New World Symphony bids farewell to the Lincoln Theatre in final concerts

12.19.10
David Robertson
South Florida Classical Review

By David Fleshler

With boxes of files labeled and stacked up in the Lincoln Theatre’s administrative offices, the New World Symphony on Saturday played the first of two final concerts before moving to its high-tech, 748-seat new campus.

“As of Monday, we are in business over there,” said Howard Herring, the orchestra’s chief executive officer, in an intermission interview. “It’s been ten years in the making. It’s a new beginning.”

The Lincoln Theatre, a former movie venue that has been the New World’s home for most of its first two decades, has been sold to developers who plan to gut it and turn it into a retail complex. There were some regrets among audience members, who had heard a procession of brilliant guest soloists and conductors, attended concerts of both traditional repertoire and contemporary works explained in person by the composers, and watched the young orchestra members’ careers launched from the old Miami Beach theater’s stage.

“I’m going to miss this charming little theater,” said longtime subscriber Audrey Manne. “It’s so pleasant and intimate.”

The orchestra, conducted by David Robertson, music director of the Saint Louis Symphony, was in excellent form Saturday, turning in a fine performance for its final concerts.

The evening opened with Schuman’s Manfred Overture, led by the orchestra’s conducting fellow, Teddy Abrams. He drew great tension from the orchestra in the opening bars, leading an energetic, hard-driving performance, with particular virtuosity shown by the orchestra’s violins.

In Leonard Bernstein’s The Age of Anxiety (Symphony No. 2), Orli Shaham, the conductor’s wife was the soloist. With a superlative performance by the Israeli-born, American pianist (sister of violinist Gil Shaham), and a responsive orchestra, this performance bested the Cleveland Orchestra’s account of the same work last season.

The symphony is a quasi-piano concerto inspired by the W.H. Auden poem of the same name that tells the story of four people who meet in a bar and fall into conversation about the human condition.

Shaham’s playing was supple and smooth, but with ample, restless nervous energy in the Seven Ages variations. In the Dirge, Robertson led the orchestra in declamations that were grand and sweeping but never raucous. In the jazzy Masque section, Shaham started cool, but as the tempo and volume picked up, her playing was put across with that much more fizzing energy.

Prokofiev’s Fifth Symphony ended the program. Robertson took a measured approach that paid dividends through the performance, allowing the opening theme to roll out in a deliberate manner that sounded almost plodding. But this allowed the power of the movement to build slowly and inexorably, leading to a tremendous climax at the end. When the high-volume ending of the first movement didn’t bring the usual smattering of premature applause, Robertson turned to the audience and said, “You showed such remarkable self-restraint.”

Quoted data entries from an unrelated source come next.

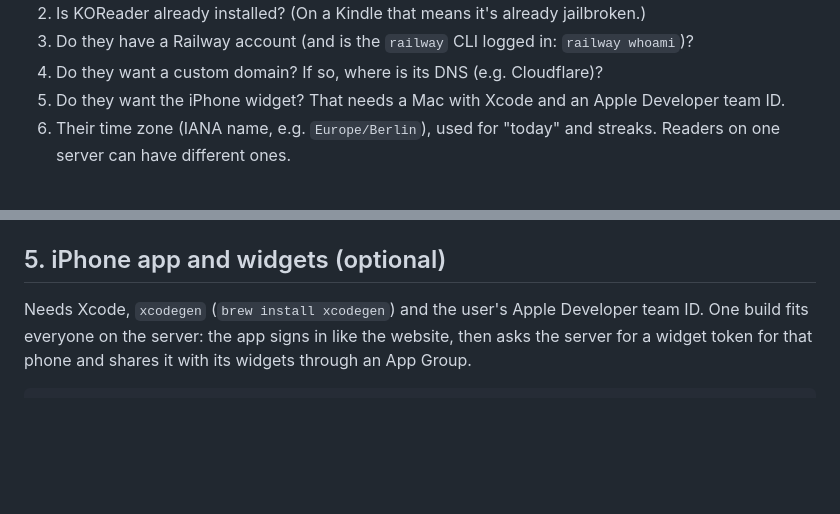
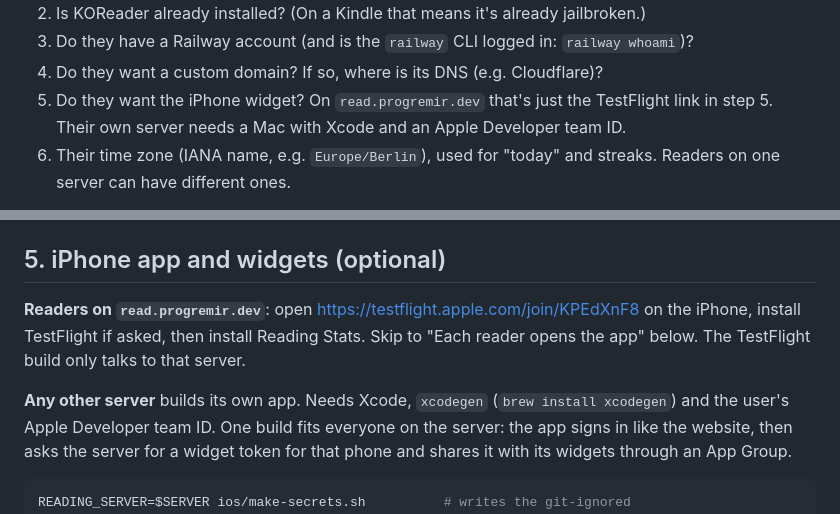
Before and after one commit to progremir/reading-stats, a Markdown page: INSTALL.md, 2 parts joined by grey strips. GitHub-like rendering; blank space fills up the shorter version.

```diff
--- a/INSTALL.md
+++ b/INSTALL.md
@@ -22,7 +22,8 @@ else you can do yourself. Stop and ask when a step says **Ask**.
 2. Is KOReader already installed? (On a Kindle that means it's already jailbroken.)
 3. Do they have a Railway account (and is the `railway` CLI logged in: `railway whoami`)?
 4. Do they want a custom domain? If so, where is its DNS (e.g. Cloudflare)?
-5. Do they want the iPhone widget? That needs a Mac with Xcode and an Apple Developer team ID.
+5. Do they want the iPhone widget? On `read.progremir.dev` that's just the TestFlight link in
+   step 5. Their own server needs a Mac with Xcode and an Apple Developer team ID.
 6. Their time zone (IANA name, e.g. `Europe/Berlin`), used for "today" and streaks. Readers on
    one server can have different ones.
 
@@ -189,7 +190,11 @@ Amazon DRM.
 
 ## 5. iPhone app and widgets (optional)
 
-Needs Xcode, `xcodegen` (`brew install xcodegen`) and the user's Apple Developer team ID. One
+**Readers on `read.progremir.dev`**: open https://testflight.apple.com/join/KPEdXnF8 on the
+iPhone, install TestFlight if asked, then install Reading Stats. Skip to "Each reader opens the
+app" below. The TestFlight build only talks to that server.
+
+**Any other server** builds its own app. Needs Xcode, `xcodegen` (`brew install xcodegen`) and the user's Apple Developer team ID. One
 build fits everyone on the server: the app signs in like the website, then asks the server for a
 widget token for that phone and shares it with its widgets through an App Group.
 
```
Also changed, not shown: README.md (+3 -1 lines).
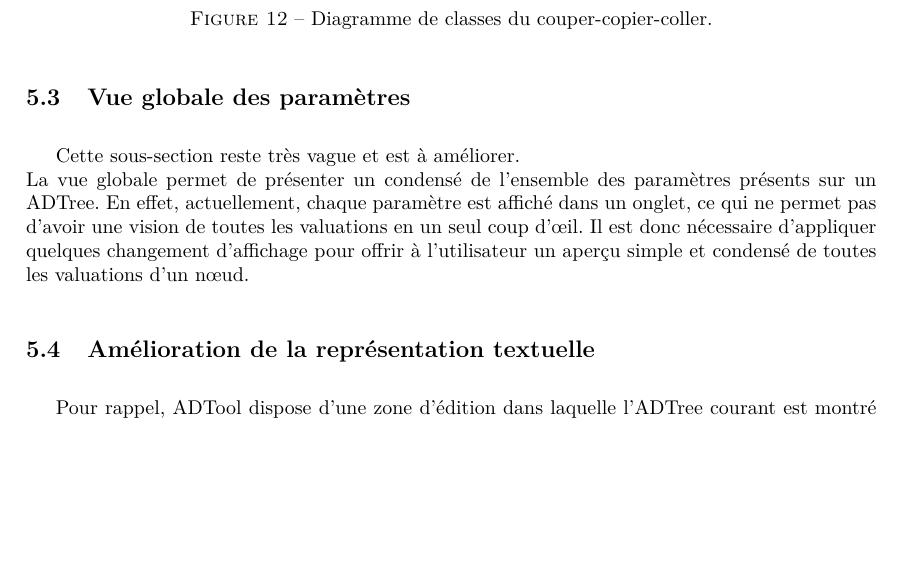
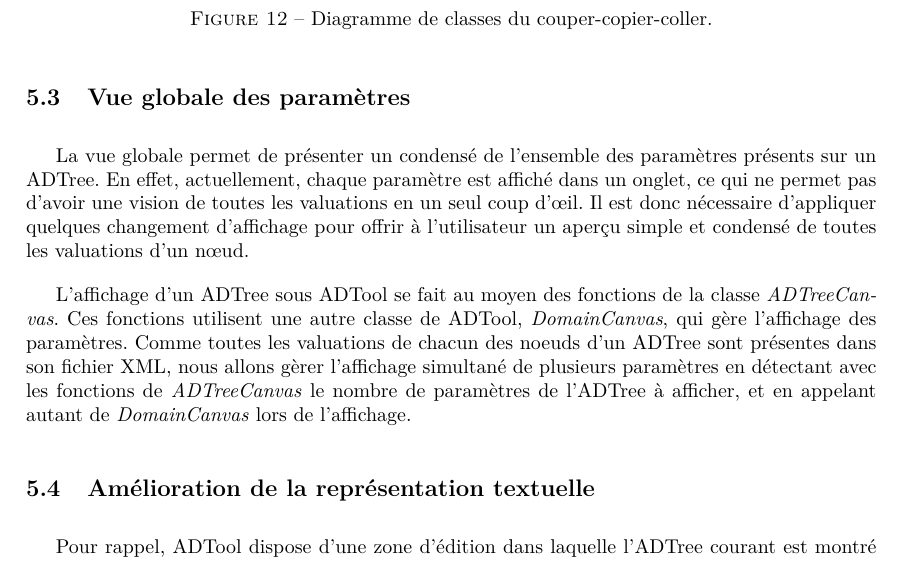
Before and after one commit to HKervadec/korrigolo, a LaTeX document (reports/4 - conception/main.tex, which reads reports/4 - conception/input/foncADTool.tex): part of page 15 of 20, cut so that both start at the same text, the shorter picture padded with empty space. Compiled offline with pdfLaTeX.

Commit message:
vueGlobaleParams

```diff
--- a/reports/4 - conception/input/foncADTool.tex
+++ b/reports/4 - conception/input/foncADTool.tex
@@ -23,7 +23,10 @@
 	    \end{figure}
 
 	\subsection{Vue globale des paramètres}
-		Cette sous-section reste très vague et est à améliorer. \\ La vue globale permet de présenter un condensé de l'ensemble des paramètres présents sur un ADTree. En effet, actuellement, chaque paramètre est affiché dans un onglet, ce qui ne permet pas d'avoir une vision de toutes les valuations en un seul coup d'œil. Il est donc nécessaire d'appliquer quelques changement d'affichage pour offrir à l'utilisateur un aperçu simple et condensé de toutes les valuations d'un nœud.
+
+		 La vue globale permet de présenter un condensé de l'ensemble des paramètres présents sur un ADTree. En effet, actuellement, chaque paramètre est affiché dans un onglet, ce qui ne permet pas d'avoir une vision de toutes les valuations en un seul coup d'œil. Il est donc nécessaire d'appliquer quelques changement d'affichage pour offrir à l'utilisateur un aperçu simple et condensé de toutes les valuations d'un nœud.
+
+		L'affichage d'un ADTree sous ADTool se fait au moyen des fonctions de la classe \emph{ADTreeCanvas}. Ces fonctions utilisent une autre classe de ADTool, \emph{DomainCanvas}, qui gère l'affichage des paramètres. Comme toutes les valuations de chacun des noeuds d'un ADTree sont présentes dans son fichier XML, nous allons gèrer l'affichage simultané de plusieurs paramètres en détectant avec les fonctions de \emph{ADTreeCanvas} le nombre de paramètres de l'ADTree à afficher, et en appelant autant de \emph{DomainCanvas} lors de l'affichage.
 
 	\subsection{Amélioration de la représentation textuelle}
 
```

The bouncy second movement was characterized by fine performances by violins in the rapid passages and evocative, rich-toned playing by winds in the second theme. The dark third movement was a study in pulsing, ominous tones. The last movement was a surging, virtuoso performance by the orchestra, providing a fitting end to its tenure at the Lincoln Road venue.

As a final farewell to the Lincoln Theatre, the orchestra struck up Auld Lang Syne, with a screen above the stage carrying the words, as well as photographs of the orchestra’s two decades at the theater.